Dataset entries
◇ ◇ ◇

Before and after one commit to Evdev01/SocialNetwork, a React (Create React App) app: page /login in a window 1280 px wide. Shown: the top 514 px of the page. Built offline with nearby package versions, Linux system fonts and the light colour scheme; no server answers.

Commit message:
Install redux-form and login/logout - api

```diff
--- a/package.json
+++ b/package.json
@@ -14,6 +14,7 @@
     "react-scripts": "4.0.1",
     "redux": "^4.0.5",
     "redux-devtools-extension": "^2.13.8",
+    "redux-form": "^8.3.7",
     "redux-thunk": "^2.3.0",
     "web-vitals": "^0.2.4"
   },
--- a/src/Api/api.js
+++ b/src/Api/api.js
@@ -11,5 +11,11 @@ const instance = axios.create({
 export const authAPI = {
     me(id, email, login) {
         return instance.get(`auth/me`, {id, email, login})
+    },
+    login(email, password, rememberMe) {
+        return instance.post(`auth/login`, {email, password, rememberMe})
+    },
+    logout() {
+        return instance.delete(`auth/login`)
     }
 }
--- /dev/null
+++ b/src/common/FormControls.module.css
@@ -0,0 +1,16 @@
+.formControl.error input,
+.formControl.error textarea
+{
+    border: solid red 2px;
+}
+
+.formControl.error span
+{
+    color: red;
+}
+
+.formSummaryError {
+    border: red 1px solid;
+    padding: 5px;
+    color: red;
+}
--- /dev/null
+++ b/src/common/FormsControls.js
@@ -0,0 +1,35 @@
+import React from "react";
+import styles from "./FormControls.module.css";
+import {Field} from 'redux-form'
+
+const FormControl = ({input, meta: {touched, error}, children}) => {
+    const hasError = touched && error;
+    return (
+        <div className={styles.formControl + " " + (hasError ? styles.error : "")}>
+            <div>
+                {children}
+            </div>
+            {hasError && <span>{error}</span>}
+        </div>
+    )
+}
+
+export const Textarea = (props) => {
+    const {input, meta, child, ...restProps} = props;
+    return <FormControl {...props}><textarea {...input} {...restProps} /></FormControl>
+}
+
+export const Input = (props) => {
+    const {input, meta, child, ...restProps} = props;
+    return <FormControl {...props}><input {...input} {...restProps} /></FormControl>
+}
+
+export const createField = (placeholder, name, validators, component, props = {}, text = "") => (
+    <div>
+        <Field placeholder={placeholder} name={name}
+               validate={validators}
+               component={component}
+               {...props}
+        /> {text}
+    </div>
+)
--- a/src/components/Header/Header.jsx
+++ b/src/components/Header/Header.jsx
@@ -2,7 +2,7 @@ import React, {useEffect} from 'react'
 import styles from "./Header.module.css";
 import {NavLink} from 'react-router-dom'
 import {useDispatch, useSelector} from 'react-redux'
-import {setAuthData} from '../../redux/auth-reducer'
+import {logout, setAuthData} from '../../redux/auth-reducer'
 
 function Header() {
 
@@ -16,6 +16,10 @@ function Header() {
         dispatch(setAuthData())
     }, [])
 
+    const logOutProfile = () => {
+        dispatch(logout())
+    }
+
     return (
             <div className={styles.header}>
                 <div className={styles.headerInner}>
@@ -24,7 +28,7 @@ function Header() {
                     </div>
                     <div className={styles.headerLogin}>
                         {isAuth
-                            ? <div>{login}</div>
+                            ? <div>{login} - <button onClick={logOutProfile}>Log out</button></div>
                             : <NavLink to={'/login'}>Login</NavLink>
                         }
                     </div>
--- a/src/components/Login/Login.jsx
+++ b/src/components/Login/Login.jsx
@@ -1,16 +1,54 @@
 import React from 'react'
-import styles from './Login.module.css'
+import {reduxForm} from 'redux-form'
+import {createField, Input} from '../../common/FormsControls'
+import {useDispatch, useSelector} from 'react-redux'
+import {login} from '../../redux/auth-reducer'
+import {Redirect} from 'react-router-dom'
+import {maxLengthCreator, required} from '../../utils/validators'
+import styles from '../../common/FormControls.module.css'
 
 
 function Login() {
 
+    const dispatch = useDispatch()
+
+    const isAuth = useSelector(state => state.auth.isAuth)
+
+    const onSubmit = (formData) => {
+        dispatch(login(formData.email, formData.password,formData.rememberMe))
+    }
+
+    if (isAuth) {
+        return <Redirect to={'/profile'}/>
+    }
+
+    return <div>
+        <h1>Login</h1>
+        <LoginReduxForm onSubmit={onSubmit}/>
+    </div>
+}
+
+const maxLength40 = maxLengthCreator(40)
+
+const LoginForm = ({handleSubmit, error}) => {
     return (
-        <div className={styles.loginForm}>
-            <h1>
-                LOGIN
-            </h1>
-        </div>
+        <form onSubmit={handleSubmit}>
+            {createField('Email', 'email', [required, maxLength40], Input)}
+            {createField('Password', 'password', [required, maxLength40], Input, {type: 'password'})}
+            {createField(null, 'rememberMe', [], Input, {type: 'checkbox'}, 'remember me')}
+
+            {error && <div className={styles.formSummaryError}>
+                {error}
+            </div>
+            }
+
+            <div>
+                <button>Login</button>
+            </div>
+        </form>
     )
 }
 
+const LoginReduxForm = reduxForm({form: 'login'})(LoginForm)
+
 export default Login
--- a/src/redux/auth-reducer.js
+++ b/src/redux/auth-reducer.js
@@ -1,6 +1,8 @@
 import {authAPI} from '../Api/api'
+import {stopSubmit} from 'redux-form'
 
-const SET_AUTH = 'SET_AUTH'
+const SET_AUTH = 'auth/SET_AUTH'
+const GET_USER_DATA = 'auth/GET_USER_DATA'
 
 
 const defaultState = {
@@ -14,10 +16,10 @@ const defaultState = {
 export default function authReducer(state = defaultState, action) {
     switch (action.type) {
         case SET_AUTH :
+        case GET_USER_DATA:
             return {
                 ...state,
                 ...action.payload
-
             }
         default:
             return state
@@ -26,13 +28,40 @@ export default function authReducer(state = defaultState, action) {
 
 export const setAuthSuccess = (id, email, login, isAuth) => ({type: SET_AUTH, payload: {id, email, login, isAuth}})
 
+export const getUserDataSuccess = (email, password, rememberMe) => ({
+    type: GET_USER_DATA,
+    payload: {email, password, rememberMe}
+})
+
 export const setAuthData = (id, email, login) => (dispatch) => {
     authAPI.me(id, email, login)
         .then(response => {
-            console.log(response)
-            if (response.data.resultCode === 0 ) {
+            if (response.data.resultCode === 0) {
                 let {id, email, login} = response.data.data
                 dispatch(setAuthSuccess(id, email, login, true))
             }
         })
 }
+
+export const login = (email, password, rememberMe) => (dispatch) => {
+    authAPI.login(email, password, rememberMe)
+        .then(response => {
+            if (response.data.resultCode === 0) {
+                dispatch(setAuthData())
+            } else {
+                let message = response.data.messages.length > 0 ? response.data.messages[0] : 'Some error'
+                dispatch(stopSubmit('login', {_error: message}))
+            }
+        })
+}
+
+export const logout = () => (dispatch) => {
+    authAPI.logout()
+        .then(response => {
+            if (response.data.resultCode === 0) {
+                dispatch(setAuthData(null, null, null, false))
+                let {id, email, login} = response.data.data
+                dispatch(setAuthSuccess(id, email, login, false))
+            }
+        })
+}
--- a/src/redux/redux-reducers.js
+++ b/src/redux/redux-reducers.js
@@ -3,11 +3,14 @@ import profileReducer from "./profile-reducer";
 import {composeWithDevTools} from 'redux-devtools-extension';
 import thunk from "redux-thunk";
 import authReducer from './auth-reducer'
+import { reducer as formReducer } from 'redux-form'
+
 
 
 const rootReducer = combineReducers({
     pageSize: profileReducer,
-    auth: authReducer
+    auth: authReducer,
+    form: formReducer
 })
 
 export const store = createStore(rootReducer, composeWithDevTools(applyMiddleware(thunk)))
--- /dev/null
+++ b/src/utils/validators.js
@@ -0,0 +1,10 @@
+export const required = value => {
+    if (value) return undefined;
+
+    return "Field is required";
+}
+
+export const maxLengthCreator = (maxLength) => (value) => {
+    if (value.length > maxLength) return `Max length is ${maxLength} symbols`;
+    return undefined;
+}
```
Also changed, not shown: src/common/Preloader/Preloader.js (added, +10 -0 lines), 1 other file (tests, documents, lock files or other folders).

◇ ◇ ◇

■ **DESCRIPTION OF THE TASK**
Wherever a line in the entries above holds "formSummaryError", copy that line.

■ **RESPONSE BOX**
+.formSummaryError {
+            {error && <div className={styles.formSummaryError}>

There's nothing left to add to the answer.